WHAT THE TASK REQUIRES:
Find the string "dammyData" in the entries and copy each line that has it.
● ● ● ● ● ● ●
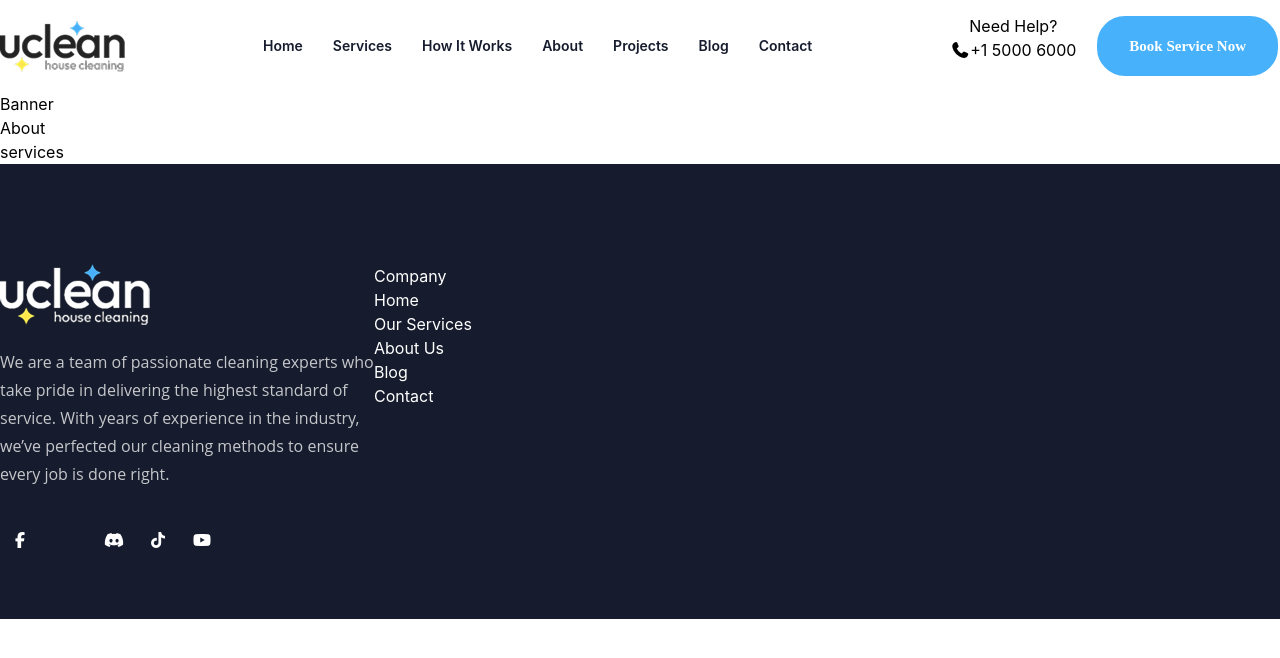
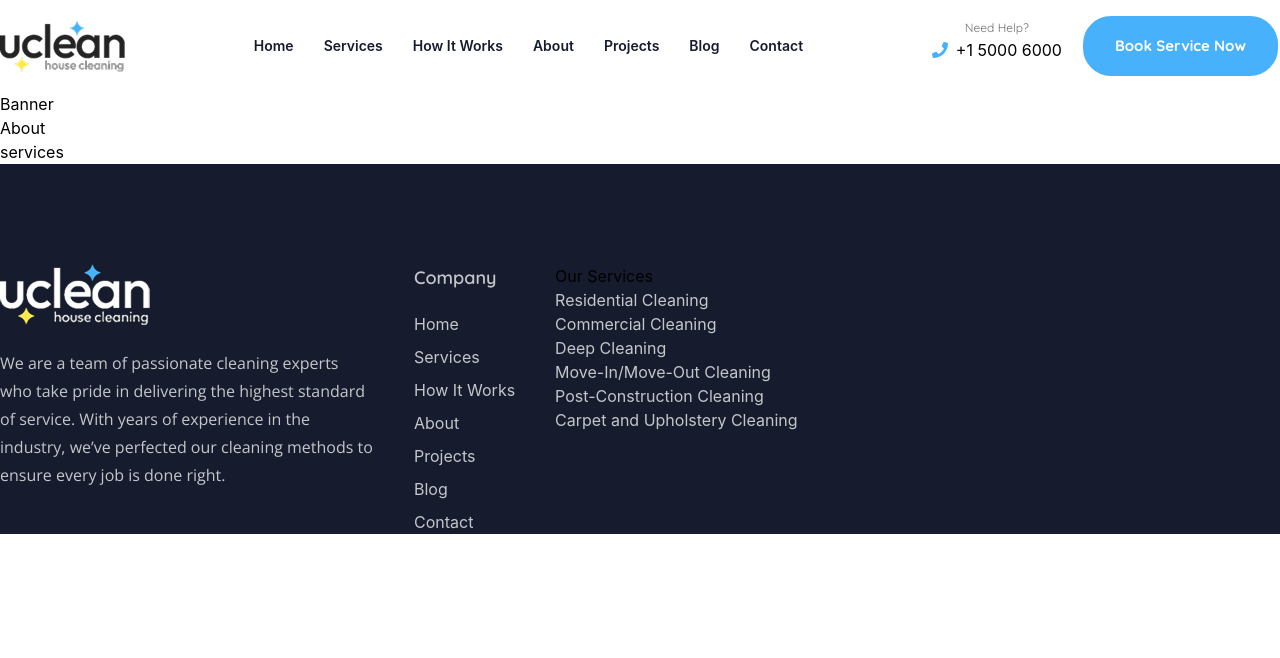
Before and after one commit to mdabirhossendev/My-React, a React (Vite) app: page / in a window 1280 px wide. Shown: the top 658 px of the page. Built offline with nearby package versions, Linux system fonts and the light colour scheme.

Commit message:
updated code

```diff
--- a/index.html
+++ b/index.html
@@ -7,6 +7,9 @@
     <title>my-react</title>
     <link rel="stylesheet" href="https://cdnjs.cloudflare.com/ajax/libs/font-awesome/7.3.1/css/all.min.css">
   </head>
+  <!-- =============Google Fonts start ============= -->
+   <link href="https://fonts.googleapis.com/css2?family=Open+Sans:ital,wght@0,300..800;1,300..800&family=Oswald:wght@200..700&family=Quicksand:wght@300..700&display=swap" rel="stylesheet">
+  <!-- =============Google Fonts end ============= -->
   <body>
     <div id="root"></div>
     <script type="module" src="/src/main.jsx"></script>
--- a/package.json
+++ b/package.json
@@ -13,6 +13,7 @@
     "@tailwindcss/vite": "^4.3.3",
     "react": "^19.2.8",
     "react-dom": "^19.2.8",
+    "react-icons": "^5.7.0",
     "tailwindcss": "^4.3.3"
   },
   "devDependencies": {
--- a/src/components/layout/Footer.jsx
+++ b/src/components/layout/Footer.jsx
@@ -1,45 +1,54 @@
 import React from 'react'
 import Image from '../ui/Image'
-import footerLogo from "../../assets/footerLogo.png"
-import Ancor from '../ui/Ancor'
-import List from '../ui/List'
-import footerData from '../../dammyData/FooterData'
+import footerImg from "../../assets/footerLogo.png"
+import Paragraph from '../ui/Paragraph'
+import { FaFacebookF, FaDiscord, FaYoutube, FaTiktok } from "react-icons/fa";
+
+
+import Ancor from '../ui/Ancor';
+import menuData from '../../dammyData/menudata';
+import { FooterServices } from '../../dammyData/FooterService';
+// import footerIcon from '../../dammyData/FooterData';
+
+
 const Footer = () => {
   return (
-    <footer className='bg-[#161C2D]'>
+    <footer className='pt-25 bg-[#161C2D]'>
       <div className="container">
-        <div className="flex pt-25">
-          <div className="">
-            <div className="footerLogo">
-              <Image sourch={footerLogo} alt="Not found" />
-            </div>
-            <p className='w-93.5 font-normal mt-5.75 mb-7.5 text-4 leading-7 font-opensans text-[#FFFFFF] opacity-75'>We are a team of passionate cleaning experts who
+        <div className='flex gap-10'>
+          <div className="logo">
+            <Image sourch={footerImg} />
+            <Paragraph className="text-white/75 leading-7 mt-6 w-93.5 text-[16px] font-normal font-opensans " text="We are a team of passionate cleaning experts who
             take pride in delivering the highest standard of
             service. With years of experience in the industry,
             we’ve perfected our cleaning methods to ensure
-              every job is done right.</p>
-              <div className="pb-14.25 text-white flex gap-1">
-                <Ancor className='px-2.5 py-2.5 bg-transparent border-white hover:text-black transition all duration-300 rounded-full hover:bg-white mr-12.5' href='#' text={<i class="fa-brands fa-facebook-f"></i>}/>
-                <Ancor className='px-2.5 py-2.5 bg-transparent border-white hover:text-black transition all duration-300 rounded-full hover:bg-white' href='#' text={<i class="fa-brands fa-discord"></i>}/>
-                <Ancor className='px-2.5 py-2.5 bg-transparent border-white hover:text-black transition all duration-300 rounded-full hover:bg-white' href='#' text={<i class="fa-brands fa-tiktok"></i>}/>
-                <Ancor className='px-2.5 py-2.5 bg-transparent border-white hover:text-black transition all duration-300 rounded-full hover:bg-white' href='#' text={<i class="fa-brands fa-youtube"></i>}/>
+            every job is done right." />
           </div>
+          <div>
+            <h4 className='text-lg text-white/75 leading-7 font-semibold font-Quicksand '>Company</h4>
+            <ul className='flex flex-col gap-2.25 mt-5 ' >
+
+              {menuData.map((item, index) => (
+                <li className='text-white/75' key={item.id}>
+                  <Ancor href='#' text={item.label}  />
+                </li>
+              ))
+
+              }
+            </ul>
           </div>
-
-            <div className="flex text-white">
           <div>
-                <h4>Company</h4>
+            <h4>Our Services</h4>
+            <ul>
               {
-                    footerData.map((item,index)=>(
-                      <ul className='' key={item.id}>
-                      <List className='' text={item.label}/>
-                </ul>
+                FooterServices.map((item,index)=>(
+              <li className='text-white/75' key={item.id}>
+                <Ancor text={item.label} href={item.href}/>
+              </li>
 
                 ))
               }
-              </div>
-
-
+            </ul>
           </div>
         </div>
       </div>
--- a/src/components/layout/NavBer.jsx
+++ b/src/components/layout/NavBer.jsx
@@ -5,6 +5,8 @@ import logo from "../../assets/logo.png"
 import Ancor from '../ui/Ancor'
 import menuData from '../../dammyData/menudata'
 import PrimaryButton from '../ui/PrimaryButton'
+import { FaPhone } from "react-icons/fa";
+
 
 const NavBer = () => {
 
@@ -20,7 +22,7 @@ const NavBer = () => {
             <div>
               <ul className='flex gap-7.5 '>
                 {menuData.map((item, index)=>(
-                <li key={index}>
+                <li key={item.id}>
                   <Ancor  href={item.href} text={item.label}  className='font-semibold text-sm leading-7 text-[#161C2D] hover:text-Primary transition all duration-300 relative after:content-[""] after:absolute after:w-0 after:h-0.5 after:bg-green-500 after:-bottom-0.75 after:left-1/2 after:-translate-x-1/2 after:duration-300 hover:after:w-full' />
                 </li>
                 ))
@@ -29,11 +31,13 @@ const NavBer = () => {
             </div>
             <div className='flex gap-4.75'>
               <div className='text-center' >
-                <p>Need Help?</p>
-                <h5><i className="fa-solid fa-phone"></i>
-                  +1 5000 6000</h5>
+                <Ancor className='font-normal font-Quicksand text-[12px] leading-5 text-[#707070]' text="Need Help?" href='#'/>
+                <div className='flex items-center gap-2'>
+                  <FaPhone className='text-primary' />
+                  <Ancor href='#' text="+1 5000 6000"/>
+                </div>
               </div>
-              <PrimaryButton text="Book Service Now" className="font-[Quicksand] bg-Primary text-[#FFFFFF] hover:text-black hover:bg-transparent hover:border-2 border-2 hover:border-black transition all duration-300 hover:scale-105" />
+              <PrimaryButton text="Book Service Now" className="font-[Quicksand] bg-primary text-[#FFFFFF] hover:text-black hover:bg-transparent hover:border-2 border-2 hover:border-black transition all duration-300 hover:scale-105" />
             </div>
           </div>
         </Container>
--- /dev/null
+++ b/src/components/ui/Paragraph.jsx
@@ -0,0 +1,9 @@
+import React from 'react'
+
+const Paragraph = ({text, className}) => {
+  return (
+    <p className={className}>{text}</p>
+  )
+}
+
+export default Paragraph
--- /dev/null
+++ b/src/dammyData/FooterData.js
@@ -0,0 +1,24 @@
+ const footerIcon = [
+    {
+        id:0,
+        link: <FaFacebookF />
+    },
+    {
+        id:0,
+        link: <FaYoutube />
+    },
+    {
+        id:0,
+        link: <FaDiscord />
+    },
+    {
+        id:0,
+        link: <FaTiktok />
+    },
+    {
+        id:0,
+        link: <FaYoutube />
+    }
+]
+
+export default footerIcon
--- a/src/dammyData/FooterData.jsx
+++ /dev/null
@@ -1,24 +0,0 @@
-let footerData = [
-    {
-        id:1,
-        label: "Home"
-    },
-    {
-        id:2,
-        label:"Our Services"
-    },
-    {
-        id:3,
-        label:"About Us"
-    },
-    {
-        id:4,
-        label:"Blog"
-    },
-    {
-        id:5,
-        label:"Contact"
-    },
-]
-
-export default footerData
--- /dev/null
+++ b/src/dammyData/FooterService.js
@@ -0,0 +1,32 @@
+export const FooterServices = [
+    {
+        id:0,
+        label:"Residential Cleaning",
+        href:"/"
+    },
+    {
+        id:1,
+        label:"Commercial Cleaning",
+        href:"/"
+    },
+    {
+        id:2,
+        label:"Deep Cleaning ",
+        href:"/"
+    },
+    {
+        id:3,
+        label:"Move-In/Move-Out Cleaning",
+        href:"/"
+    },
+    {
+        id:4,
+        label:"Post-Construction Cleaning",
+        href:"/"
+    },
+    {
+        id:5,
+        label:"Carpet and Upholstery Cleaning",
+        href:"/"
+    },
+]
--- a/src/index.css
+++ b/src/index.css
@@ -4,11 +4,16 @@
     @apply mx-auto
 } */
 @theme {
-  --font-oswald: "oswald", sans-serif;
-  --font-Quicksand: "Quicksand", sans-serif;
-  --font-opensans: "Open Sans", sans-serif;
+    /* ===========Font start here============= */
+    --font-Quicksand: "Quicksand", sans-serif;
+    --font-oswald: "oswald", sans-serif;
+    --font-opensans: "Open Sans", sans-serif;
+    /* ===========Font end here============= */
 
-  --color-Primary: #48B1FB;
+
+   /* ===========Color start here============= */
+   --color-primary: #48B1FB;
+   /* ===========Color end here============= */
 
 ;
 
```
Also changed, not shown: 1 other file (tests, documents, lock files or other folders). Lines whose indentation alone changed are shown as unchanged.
● ● ● ● ● ● ●
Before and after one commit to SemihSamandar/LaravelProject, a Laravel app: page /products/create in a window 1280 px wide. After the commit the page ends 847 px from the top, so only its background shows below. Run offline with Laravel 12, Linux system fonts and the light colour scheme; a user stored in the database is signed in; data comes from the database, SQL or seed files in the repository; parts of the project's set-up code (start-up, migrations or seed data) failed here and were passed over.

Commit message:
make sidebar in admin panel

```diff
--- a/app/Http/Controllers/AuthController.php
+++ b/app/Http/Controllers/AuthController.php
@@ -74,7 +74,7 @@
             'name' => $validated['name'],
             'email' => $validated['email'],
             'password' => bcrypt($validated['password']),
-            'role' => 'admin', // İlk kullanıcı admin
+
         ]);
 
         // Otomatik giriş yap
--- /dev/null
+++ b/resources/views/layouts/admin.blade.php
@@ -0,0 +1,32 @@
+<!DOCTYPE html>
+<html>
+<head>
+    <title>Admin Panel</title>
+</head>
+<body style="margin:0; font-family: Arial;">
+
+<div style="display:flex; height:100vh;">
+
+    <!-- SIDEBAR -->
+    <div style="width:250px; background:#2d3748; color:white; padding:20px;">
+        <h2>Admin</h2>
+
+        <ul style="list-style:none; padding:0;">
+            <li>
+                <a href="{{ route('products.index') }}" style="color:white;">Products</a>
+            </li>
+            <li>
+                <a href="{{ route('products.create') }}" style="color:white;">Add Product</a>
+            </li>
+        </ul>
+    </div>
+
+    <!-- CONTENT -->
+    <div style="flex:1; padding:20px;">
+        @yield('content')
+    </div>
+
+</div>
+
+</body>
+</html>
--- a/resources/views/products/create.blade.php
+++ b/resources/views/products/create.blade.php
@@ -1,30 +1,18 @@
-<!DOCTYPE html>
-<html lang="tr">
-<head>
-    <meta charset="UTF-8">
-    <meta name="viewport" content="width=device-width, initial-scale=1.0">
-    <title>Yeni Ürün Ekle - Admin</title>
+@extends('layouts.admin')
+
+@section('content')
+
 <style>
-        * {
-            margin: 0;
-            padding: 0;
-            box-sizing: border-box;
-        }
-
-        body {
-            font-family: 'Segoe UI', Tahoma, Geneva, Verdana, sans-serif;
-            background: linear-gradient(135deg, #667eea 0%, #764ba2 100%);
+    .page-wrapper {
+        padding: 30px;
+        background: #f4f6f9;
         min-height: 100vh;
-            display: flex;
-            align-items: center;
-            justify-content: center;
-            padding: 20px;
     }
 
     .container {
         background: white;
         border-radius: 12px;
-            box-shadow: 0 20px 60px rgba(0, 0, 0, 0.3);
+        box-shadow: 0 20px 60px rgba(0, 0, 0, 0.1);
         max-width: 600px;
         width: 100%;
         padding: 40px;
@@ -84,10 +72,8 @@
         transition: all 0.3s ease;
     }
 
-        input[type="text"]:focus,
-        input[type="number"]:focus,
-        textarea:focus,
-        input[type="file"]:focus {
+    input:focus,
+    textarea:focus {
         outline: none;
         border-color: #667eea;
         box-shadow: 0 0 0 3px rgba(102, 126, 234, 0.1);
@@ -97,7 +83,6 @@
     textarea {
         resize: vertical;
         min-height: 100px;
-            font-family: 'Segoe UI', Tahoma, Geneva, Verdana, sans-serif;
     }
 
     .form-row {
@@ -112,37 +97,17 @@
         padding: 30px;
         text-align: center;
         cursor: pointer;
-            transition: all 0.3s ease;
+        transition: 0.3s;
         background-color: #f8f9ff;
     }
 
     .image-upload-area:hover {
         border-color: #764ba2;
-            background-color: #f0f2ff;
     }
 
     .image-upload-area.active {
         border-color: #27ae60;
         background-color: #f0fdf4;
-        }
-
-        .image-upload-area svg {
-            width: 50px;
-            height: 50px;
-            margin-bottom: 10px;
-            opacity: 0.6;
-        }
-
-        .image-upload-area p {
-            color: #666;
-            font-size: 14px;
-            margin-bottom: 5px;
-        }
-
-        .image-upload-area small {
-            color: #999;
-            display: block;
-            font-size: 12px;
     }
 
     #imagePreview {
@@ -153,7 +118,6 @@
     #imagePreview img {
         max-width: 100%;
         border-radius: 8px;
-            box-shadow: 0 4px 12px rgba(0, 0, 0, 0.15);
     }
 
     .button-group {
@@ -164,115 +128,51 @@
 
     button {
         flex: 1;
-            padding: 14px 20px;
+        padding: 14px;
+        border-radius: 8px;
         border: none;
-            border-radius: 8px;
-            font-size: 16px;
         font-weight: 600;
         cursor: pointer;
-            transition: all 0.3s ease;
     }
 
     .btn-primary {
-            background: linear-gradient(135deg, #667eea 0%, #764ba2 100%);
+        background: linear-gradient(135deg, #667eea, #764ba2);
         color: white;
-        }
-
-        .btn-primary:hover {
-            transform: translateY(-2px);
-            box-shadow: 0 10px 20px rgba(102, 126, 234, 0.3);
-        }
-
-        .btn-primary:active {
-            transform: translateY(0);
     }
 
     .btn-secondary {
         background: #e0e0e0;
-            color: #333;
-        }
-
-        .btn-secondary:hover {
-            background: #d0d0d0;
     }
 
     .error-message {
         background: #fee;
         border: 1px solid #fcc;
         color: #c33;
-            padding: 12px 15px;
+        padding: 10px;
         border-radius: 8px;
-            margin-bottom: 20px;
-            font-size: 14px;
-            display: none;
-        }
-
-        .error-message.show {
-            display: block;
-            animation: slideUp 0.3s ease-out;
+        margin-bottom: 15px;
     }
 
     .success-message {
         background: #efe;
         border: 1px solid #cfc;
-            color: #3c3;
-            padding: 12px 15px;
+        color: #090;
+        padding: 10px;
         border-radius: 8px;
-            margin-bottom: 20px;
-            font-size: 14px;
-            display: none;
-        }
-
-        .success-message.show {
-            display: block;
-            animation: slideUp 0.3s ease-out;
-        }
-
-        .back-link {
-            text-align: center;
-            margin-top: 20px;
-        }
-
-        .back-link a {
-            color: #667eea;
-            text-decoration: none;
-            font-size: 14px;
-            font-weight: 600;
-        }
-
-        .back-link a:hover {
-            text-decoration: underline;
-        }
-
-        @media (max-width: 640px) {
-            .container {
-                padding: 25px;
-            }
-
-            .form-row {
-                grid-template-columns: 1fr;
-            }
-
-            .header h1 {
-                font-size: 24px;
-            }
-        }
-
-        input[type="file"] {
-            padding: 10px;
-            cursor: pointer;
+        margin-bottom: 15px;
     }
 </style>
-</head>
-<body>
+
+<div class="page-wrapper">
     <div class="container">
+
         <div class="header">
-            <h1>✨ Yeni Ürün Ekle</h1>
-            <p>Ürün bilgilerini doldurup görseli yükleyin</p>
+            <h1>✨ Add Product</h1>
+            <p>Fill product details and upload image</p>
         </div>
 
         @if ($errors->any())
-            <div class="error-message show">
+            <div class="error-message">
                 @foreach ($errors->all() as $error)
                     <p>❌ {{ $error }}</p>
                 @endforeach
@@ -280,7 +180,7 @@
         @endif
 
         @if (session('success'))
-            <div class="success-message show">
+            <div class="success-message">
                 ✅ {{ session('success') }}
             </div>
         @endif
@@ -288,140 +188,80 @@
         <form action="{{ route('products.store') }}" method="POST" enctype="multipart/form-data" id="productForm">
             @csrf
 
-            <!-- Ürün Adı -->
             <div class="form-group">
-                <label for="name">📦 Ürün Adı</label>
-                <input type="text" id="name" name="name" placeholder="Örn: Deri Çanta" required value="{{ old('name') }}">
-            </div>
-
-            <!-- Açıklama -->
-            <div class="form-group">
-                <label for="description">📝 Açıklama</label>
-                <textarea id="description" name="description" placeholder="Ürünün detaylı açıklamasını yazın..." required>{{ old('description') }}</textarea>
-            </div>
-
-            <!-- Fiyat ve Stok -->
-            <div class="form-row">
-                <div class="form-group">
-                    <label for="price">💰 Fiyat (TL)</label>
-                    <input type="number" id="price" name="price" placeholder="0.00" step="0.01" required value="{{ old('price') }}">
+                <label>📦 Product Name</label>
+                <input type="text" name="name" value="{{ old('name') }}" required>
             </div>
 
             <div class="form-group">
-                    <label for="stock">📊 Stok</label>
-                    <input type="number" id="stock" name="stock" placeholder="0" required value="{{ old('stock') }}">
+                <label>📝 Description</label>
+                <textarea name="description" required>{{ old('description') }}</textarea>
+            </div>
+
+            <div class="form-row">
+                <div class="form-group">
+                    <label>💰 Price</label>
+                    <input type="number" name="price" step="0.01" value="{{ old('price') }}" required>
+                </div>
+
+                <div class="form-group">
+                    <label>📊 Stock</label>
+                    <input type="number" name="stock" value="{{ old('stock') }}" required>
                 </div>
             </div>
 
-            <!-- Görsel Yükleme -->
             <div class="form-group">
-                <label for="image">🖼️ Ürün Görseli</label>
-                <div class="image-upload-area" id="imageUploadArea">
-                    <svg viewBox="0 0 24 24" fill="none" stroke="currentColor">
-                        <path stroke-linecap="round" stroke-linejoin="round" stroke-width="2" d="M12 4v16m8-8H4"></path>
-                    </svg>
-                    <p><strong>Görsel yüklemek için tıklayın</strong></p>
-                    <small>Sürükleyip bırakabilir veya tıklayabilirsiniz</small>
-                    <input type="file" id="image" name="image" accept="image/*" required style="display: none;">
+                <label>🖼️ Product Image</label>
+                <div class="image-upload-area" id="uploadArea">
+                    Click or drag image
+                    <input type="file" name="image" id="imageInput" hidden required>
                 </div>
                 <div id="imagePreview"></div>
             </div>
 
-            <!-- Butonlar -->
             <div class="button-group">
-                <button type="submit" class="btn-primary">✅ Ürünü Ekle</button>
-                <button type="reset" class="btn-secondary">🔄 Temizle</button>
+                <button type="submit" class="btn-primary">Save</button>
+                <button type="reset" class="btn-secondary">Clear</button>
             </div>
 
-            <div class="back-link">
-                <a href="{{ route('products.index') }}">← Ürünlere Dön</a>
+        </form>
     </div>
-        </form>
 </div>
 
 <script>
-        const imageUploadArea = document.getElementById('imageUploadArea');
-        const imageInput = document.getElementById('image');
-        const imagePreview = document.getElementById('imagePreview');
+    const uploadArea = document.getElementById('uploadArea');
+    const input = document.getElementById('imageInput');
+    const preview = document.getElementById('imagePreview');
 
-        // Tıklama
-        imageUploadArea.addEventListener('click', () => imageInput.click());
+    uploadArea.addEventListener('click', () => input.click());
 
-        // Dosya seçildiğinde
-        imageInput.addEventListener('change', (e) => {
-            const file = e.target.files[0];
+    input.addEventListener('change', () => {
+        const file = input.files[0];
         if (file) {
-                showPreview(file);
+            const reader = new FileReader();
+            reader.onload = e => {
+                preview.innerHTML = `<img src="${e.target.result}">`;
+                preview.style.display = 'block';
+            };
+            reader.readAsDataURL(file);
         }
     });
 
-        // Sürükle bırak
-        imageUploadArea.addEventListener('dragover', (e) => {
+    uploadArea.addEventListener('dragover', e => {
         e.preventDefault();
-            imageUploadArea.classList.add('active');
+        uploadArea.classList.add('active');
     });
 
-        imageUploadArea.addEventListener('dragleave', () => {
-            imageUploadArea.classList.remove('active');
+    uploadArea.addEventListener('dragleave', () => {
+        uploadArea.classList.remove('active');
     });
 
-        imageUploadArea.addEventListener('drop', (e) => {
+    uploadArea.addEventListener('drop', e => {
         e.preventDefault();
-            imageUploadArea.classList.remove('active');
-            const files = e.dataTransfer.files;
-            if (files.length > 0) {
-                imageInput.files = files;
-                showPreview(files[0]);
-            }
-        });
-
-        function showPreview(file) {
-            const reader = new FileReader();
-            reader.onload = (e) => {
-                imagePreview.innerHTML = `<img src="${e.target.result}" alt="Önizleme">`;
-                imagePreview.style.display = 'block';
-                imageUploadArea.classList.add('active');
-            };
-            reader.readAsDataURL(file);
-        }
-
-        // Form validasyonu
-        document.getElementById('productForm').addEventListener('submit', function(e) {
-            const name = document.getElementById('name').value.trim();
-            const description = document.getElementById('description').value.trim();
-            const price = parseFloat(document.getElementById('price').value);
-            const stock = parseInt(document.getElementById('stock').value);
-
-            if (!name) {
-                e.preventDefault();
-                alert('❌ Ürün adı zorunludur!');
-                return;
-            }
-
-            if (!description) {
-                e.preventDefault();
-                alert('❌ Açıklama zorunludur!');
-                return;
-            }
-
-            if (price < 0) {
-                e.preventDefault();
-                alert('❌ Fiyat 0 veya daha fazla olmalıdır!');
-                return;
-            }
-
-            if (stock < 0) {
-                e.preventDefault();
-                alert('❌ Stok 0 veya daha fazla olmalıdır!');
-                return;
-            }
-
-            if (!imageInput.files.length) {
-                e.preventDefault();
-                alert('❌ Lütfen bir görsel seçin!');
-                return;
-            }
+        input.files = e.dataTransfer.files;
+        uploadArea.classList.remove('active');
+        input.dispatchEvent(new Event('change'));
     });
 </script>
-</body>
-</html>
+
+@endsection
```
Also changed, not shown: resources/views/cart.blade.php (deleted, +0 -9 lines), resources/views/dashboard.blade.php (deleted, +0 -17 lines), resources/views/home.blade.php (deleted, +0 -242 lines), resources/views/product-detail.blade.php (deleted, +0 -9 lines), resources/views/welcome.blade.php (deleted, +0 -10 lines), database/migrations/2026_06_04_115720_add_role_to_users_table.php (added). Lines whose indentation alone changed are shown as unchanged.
● ● ● ● ● ● ●
RESPONSE:
-import footerData from '../../dammyData/FooterData'
+import menuData from '../../dammyData/menudata';
+import { FooterServices } from '../../dammyData/FooterService';
+// import footerIcon from '../../dammyData/FooterData';
 import menuData from '../../dammyData/menudata'
+++ b/src/dammyData/FooterData.js
--- a/src/dammyData/FooterData.jsx
+++ b/src/dammyData/FooterService.js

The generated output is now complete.